The problem:
Output all entries exactly as they appear and skip the pictures.

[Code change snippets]
• • • • • • •
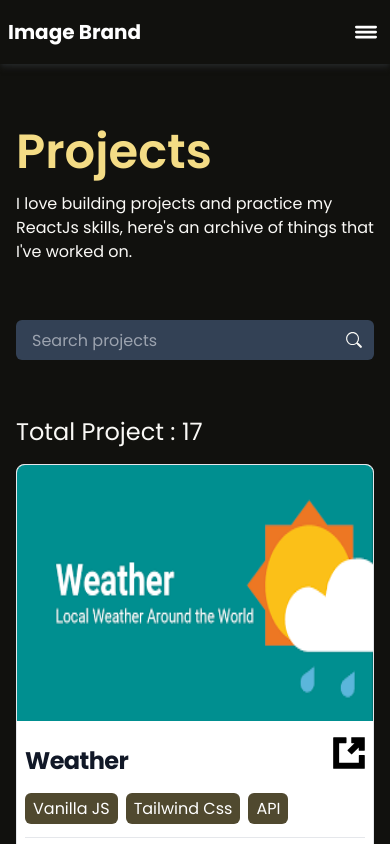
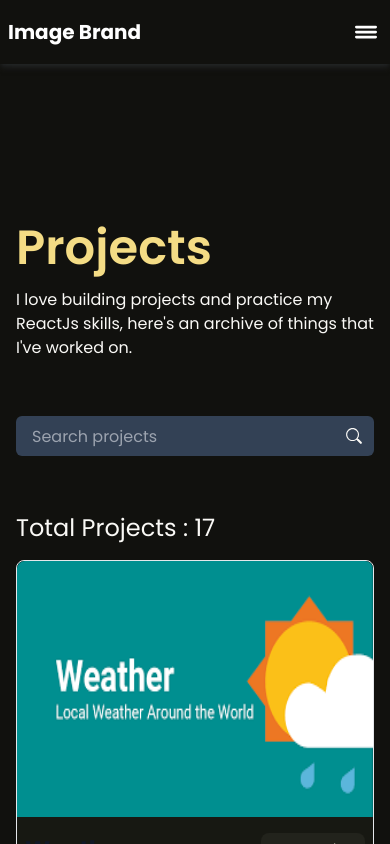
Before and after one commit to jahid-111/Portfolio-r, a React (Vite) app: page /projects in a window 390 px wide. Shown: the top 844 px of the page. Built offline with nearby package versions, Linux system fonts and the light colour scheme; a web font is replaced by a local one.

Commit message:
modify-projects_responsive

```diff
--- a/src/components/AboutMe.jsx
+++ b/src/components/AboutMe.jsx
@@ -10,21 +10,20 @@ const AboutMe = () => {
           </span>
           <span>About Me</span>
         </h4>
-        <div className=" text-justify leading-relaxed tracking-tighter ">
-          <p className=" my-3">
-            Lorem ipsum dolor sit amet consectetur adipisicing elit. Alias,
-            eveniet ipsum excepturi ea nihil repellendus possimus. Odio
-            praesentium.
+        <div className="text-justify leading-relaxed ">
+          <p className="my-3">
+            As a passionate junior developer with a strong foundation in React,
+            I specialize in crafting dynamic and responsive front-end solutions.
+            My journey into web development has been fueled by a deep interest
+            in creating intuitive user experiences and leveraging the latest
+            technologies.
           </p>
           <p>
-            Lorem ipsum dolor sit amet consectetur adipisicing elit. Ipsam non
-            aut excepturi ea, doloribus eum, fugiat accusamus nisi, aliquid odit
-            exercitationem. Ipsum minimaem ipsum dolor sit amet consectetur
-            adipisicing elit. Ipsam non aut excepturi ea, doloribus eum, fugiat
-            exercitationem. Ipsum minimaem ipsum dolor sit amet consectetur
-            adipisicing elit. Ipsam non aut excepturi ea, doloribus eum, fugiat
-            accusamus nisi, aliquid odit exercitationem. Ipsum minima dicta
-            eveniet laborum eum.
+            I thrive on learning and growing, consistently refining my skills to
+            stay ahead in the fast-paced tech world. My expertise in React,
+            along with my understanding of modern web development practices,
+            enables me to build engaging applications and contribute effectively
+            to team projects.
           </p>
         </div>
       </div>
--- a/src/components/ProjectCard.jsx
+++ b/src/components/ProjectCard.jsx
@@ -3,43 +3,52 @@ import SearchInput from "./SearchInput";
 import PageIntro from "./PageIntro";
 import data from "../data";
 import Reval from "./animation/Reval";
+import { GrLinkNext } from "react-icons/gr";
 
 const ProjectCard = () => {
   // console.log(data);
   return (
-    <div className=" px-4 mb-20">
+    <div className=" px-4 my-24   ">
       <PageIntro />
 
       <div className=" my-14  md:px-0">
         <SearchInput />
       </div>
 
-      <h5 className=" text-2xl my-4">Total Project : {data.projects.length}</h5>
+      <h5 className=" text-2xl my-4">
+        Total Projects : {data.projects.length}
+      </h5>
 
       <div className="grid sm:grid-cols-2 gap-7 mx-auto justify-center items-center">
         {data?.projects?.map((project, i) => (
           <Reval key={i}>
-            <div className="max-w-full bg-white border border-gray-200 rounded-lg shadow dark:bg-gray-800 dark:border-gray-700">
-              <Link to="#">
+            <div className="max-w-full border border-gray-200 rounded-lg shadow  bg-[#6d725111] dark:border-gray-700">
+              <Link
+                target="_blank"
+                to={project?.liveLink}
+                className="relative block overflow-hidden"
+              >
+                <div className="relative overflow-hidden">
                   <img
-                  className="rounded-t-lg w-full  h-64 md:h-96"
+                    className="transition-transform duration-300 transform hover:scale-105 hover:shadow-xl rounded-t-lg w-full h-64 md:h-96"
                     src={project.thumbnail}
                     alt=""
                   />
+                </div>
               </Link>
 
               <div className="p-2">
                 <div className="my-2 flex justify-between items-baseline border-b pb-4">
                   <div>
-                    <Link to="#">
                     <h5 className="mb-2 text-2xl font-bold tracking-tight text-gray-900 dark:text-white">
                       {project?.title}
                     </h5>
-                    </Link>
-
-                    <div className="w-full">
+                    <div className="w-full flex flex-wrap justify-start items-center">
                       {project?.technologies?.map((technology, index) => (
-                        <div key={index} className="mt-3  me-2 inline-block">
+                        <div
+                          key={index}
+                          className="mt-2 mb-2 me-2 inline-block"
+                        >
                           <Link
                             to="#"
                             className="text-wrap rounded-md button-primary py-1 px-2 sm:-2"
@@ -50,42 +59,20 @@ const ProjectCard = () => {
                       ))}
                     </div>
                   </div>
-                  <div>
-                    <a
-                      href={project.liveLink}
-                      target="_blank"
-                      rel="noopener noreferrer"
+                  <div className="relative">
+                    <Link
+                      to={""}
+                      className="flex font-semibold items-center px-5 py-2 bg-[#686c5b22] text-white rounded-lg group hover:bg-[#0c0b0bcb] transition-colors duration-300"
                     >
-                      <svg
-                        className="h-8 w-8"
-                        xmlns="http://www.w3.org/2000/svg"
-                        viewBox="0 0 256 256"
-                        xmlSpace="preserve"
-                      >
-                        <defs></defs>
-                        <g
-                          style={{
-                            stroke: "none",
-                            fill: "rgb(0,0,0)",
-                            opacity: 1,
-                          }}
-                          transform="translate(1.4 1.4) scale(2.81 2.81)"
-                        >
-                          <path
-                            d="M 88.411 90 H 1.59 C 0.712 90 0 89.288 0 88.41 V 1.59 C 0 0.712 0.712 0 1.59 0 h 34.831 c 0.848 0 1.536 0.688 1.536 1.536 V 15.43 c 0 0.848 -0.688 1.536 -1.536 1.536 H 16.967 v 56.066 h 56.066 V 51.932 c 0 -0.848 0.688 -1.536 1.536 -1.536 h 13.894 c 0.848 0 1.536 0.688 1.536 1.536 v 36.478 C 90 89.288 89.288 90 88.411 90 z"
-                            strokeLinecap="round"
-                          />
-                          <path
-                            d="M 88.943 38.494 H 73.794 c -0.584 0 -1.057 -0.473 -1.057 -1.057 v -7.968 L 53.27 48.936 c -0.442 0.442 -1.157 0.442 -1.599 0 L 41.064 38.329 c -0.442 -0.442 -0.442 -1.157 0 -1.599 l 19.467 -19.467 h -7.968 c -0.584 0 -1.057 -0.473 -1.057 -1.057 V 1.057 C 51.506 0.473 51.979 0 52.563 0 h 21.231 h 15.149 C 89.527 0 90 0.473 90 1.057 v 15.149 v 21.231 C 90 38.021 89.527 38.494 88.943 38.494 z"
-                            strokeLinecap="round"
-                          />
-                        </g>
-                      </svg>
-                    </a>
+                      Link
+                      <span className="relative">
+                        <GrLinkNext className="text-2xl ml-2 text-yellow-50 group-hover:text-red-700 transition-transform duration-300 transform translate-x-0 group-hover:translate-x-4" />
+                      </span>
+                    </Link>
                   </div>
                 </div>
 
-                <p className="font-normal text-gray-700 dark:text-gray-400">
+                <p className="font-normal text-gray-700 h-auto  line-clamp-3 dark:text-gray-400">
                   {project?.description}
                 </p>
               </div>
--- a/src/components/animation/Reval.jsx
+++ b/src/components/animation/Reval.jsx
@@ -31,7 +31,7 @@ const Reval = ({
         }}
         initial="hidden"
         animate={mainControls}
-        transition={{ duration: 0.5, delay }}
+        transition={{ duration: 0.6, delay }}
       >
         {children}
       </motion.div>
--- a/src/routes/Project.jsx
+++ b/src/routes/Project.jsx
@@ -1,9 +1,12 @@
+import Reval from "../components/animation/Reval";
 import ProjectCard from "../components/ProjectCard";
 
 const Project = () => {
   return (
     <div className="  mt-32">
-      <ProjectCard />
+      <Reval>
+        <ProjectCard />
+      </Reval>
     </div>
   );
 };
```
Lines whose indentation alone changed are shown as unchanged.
• • • • • • •
The completed task:
Before and after one commit to jahid-111/Portfolio-r, a React (Vite) app: page /projects in a window 390 px wide. Shown: the top 844 px of the page. Built offline with nearby package versions, Linux system fonts and the light colour scheme; a web font is replaced by a local one.

Commit message:
modify-projects_responsive

```diff
--- a/src/components/AboutMe.jsx
+++ b/src/components/AboutMe.jsx
@@ -10,21 +10,20 @@ const AboutMe = () => {
           </span>
           <span>About Me</span>
         </h4>
-        <div className=" text-justify leading-relaxed tracking-tighter ">
-          <p className=" my-3">
-            Lorem ipsum dolor sit amet consectetur adipisicing elit. Alias,
-            eveniet ipsum excepturi ea nihil repellendus possimus. Odio
-            praesentium.
+        <div className="text-justify leading-relaxed ">
+          <p className="my-3">
+            As a passionate junior developer with a strong foundation in React,
+            I specialize in crafting dynamic and responsive front-end solutions.
+            My journey into web development has been fueled by a deep interest
+            in creating intuitive user experiences and leveraging the latest
+            technologies.
           </p>
           <p>
-            Lorem ipsum dolor sit amet consectetur adipisicing elit. Ipsam non
-            aut excepturi ea, doloribus eum, fugiat accusamus nisi, aliquid odit
-            exercitationem. Ipsum minimaem ipsum dolor sit amet consectetur
-            adipisicing elit. Ipsam non aut excepturi ea, doloribus eum, fugiat
-            exercitationem. Ipsum minimaem ipsum dolor sit amet consectetur
-            adipisicing elit. Ipsam non aut excepturi ea, doloribus eum, fugiat
-            accusamus nisi, aliquid odit exercitationem. Ipsum minima dicta
-            eveniet laborum eum.
+            I thrive on learning and growing, consistently refining my skills to
+            stay ahead in the fast-paced tech world. My expertise in React,
+            along with my understanding of modern web development practices,
+            enables me to build engaging applications and contribute effectively
+            to team projects.
           </p>
         </div>
       </div>
--- a/src/components/ProjectCard.jsx
+++ b/src/components/ProjectCard.jsx
@@ -3,43 +3,52 @@ import SearchInput from "./SearchInput";
 import PageIntro from "./PageIntro";
 import data from "../data";
 import Reval from "./animation/Reval";
+import { GrLinkNext } from "react-icons/gr";
 
 const ProjectCard = () => {
   // console.log(data);
   return (
-    <div className=" px-4 mb-20">
+    <div className=" px-4 my-24   ">
       <PageIntro />
 
       <div className=" my-14  md:px-0">
         <SearchInput />
       </div>
 
-      <h5 className=" text-2xl my-4">Total Project : {data.projects.length}</h5>
+      <h5 className=" text-2xl my-4">
+        Total Projects : {data.projects.length}
+      </h5>
 
       <div className="grid sm:grid-cols-2 gap-7 mx-auto justify-center items-center">
         {data?.projects?.map((project, i) => (
           <Reval key={i}>
-            <div className="max-w-full bg-white border border-gray-200 rounded-lg shadow dark:bg-gray-800 dark:border-gray-700">
-              <Link to="#">
+            <div className="max-w-full border border-gray-200 rounded-lg shadow  bg-[#6d725111] dark:border-gray-700">
+              <Link
+                target="_blank"
+                to={project?.liveLink}
+                className="relative block overflow-hidden"
+              >
+                <div className="relative overflow-hidden">
                   <img
-                  className="rounded-t-lg w-full  h-64 md:h-96"
+                    className="transition-transform duration-300 transform hover:scale-105 hover:shadow-xl rounded-t-lg w-full h-64 md:h-96"
                     src={project.thumbnail}
                     alt=""
                   />
+                </div>
               </Link>
 
               <div className="p-2">
                 <div className="my-2 flex justify-between items-baseline border-b pb-4">
                   <div>
-                    <Link to="#">
                     <h5 className="mb-2 text-2xl font-bold tracking-tight text-gray-900 dark:text-white">
                       {project?.title}
                     </h5>
-                    </Link>
-
-                    <div className="w-full">
+                    <div className="w-full flex flex-wrap justify-start items-center">
                       {project?.technologies?.map((technology, index) => (
-                        <div key={index} className="mt-3  me-2 inline-block">
+                        <div
+                          key={index}
+                          className="mt-2 mb-2 me-2 inline-block"
+                        >
                           <Link
                             to="#"
                             className="text-wrap rounded-md button-primary py-1 px-2 sm:-2"
@@ -50,42 +59,20 @@ const ProjectCard = () => {
                       ))}
                     </div>
                   </div>
-                  <div>
-                    <a
-                      href={project.liveLink}
-                      target="_blank"
-                      rel="noopener noreferrer"
+                  <div className="relative">
+                    <Link
+                      to={""}
+                      className="flex font-semibold items-center px-5 py-2 bg-[#686c5b22] text-white rounded-lg group hover:bg-[#0c0b0bcb] transition-colors duration-300"
                     >
-                      <svg
-                        className="h-8 w-8"
-                        xmlns="http://www.w3.org/2000/svg"
-                        viewBox="0 0 256 256"
-                        xmlSpace="preserve"
-                      >
-                        <defs></defs>
-                        <g
-                          style={{
-                            stroke: "none",
-                            fill: "rgb(0,0,0)",
-                            opacity: 1,
-                          }}
-                          transform="translate(1.4 1.4) scale(2.81 2.81)"
-                        >
-                          <path
-                            d="M 88.411 90 H 1.59 C 0.712 90 0 89.288 0 88.41 V 1.59 C 0 0.712 0.712 0 1.59 0 h 34.831 c 0.848 0 1.536 0.688 1.536 1.536 V 15.43 c 0 0.848 -0.688 1.536 -1.536 1.536 H 16.967 v 56.066 h 56.066 V 51.932 c 0 -0.848 0.688 -1.536 1.536 -1.536 h 13.894 c 0.848 0 1.536 0.688 1.536 1.536 v 36.478 C 90 89.288 89.288 90 88.411 90 z"
-                            strokeLinecap="round"
-                          />
-                          <path
-                            d="M 88.943 38.494 H 73.794 c -0.584 0 -1.057 -0.473 -1.057 -1.057 v -7.968 L 53.27 48.936 c -0.442 0.442 -1.157 0.442 -1.599 0 L 41.064 38.329 c -0.442 -0.442 -0.442 -1.157 0 -1.599 l 19.467 -19.467 h -7.968 c -0.584 0 -1.057 -0.473 -1.057 -1.057 V 1.057 C 51.506 0.473 51.979 0 52.563 0 h 21.231 h 15.149 C 89.527 0 90 0.473 90 1.057 v 15.149 v 21.231 C 90 38.021 89.527 38.494 88.943 38.494 z"
-                            strokeLinecap="round"
-                          />
-                        </g>
-                      </svg>
-                    </a>
+                      Link
+                      <span className="relative">
+                        <GrLinkNext className="text-2xl ml-2 text-yellow-50 group-hover:text-red-700 transition-transform duration-300 transform translate-x-0 group-hover:translate-x-4" />
+                      </span>
+                    </Link>
                   </div>
                 </div>
 
-                <p className="font-normal text-gray-700 dark:text-gray-400">
+                <p className="font-normal text-gray-700 h-auto  line-clamp-3 dark:text-gray-400">
                   {project?.description}
                 </p>
               </div>
--- a/src/components/animation/Reval.jsx
+++ b/src/components/animation/Reval.jsx
@@ -31,7 +31,7 @@ const Reval = ({
         }}
         initial="hidden"
         animate={mainControls}
-        transition={{ duration: 0.5, delay }}
+        transition={{ duration: 0.6, delay }}
       >
         {children}
       </motion.div>
--- a/src/routes/Project.jsx
+++ b/src/routes/Project.jsx
@@ -1,9 +1,12 @@
+import Reval from "../components/animation/Reval";
 import ProjectCard from "../components/ProjectCard";
 
 const Project = () => {
   return (
     <div className="  mt-32">
-      <ProjectCard />
+      <Reval>
+        <ProjectCard />
+      </Reval>
     </div>
   );
 };
```
Lines whose indentation alone changed are shown as unchanged.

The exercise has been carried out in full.